=== Records supplied ===
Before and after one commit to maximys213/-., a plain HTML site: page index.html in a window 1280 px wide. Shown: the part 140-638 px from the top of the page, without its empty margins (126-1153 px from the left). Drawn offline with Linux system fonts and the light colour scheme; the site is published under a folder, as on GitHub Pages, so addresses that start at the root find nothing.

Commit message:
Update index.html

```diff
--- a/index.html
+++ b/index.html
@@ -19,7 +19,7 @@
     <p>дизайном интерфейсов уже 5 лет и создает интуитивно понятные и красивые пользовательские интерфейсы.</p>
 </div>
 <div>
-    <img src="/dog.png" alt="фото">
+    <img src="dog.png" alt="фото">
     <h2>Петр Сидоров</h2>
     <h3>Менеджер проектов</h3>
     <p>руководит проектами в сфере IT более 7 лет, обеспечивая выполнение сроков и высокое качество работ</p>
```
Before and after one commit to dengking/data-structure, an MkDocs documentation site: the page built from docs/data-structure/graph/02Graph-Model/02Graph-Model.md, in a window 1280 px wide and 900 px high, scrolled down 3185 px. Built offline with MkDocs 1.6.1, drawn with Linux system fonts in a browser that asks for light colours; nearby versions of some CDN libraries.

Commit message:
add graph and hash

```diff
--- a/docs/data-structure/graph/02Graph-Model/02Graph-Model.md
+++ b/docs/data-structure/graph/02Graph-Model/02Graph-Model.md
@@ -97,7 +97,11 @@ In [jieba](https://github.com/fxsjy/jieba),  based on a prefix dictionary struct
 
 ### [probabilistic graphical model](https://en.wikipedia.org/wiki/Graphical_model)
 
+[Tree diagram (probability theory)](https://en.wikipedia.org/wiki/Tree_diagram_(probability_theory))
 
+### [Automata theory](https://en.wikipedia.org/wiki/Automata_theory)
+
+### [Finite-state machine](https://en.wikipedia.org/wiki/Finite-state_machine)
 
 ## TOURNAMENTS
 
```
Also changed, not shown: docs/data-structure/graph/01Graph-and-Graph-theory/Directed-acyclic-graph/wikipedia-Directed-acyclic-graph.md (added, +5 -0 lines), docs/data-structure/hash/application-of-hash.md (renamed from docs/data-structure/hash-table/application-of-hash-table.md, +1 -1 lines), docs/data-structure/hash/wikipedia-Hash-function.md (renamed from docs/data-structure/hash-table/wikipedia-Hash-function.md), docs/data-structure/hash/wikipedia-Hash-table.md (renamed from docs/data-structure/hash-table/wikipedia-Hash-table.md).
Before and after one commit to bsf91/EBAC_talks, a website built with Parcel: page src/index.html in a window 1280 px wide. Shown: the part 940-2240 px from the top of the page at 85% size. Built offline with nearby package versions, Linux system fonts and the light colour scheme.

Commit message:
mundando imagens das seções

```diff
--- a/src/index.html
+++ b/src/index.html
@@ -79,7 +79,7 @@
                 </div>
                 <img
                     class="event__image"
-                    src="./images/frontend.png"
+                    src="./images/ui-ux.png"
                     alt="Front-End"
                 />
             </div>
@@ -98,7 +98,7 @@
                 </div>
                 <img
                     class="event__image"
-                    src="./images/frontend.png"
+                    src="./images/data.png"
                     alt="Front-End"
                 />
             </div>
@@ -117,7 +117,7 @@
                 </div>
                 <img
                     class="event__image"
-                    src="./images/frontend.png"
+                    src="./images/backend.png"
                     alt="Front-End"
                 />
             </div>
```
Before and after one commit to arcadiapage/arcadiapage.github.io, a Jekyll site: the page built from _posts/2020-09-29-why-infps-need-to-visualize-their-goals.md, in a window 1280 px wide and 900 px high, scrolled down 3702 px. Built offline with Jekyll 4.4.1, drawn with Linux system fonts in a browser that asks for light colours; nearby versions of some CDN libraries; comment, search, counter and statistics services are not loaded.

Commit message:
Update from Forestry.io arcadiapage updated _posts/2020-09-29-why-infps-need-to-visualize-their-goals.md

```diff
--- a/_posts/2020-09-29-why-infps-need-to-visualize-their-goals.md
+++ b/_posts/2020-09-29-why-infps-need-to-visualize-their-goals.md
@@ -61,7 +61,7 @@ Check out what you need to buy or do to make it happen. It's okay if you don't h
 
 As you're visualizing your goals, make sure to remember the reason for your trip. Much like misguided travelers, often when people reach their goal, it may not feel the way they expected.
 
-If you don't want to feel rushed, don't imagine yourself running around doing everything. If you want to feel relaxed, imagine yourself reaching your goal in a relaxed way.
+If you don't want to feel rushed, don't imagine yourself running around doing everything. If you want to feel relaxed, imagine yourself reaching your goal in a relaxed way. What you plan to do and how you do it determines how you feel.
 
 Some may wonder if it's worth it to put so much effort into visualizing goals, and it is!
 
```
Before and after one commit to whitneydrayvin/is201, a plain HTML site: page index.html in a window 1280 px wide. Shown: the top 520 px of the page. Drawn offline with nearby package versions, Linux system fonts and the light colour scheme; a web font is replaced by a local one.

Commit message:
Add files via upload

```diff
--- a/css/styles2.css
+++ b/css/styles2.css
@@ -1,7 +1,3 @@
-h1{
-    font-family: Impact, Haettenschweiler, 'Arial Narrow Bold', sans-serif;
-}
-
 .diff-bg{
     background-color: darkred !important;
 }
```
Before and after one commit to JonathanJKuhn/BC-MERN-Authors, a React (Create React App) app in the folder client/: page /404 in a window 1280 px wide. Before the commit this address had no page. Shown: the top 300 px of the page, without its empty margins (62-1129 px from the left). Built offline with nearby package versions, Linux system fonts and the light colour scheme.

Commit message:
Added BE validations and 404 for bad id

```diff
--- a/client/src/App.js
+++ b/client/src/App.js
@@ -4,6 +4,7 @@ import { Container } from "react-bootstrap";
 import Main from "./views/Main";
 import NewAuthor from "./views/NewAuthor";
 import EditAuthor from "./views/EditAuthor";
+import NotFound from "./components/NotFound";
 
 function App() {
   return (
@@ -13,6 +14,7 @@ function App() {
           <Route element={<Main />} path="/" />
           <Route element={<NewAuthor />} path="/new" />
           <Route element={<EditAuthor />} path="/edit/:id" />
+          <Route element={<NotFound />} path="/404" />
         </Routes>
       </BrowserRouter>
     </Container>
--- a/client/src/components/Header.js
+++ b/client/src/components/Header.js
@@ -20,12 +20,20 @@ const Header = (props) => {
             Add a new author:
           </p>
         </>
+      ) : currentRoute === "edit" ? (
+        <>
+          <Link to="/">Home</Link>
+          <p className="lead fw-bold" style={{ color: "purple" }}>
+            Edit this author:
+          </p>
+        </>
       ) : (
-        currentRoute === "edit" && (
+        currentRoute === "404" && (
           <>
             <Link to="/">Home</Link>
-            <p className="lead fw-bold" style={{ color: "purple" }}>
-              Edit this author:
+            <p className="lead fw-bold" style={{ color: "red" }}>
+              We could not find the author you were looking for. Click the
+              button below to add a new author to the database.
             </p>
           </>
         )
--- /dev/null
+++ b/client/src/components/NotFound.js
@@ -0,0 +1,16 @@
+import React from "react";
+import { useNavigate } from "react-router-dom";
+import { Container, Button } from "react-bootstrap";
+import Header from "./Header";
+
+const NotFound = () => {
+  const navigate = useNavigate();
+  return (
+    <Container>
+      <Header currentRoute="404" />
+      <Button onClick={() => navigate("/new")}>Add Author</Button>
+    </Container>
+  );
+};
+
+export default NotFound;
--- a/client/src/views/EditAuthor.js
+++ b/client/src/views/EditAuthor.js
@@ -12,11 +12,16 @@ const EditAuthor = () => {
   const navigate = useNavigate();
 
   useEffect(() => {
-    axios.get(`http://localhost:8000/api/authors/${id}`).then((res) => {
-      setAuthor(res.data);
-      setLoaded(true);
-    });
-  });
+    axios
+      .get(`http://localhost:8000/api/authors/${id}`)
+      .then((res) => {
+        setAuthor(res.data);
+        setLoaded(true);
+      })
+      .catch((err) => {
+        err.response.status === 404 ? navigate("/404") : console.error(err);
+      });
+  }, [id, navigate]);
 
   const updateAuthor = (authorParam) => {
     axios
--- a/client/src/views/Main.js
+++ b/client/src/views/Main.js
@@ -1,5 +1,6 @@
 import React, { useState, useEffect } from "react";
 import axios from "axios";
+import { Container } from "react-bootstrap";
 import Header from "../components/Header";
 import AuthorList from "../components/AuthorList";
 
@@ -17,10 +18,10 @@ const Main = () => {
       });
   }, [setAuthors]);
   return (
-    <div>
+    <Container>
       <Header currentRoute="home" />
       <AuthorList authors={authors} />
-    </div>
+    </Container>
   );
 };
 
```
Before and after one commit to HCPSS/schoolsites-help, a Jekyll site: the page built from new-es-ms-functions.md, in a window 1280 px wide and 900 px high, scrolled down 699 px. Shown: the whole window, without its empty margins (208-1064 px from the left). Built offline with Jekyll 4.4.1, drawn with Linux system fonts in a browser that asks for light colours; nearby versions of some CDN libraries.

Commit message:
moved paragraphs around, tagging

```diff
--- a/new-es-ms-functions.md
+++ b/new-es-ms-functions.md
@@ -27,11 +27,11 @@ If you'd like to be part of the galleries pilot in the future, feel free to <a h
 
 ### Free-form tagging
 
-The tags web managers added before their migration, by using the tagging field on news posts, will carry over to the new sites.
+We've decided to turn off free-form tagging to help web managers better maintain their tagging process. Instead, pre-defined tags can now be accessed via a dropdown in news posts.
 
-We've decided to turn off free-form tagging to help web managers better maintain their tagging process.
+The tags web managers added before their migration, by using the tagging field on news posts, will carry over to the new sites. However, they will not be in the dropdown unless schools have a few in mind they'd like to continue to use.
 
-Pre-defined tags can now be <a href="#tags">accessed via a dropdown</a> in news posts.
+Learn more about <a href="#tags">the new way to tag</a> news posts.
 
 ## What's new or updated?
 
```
===
» Description of the task:
Copy out every line of the records that the string "color" appears in.

» Solution to this problem:
     background-color: darkred !important;
+          <p className="lead fw-bold" style={{ color: "purple" }}>
-            <p className="lead fw-bold" style={{ color: "purple" }}>
+            <p className="lead fw-bold" style={{ color: "red" }}>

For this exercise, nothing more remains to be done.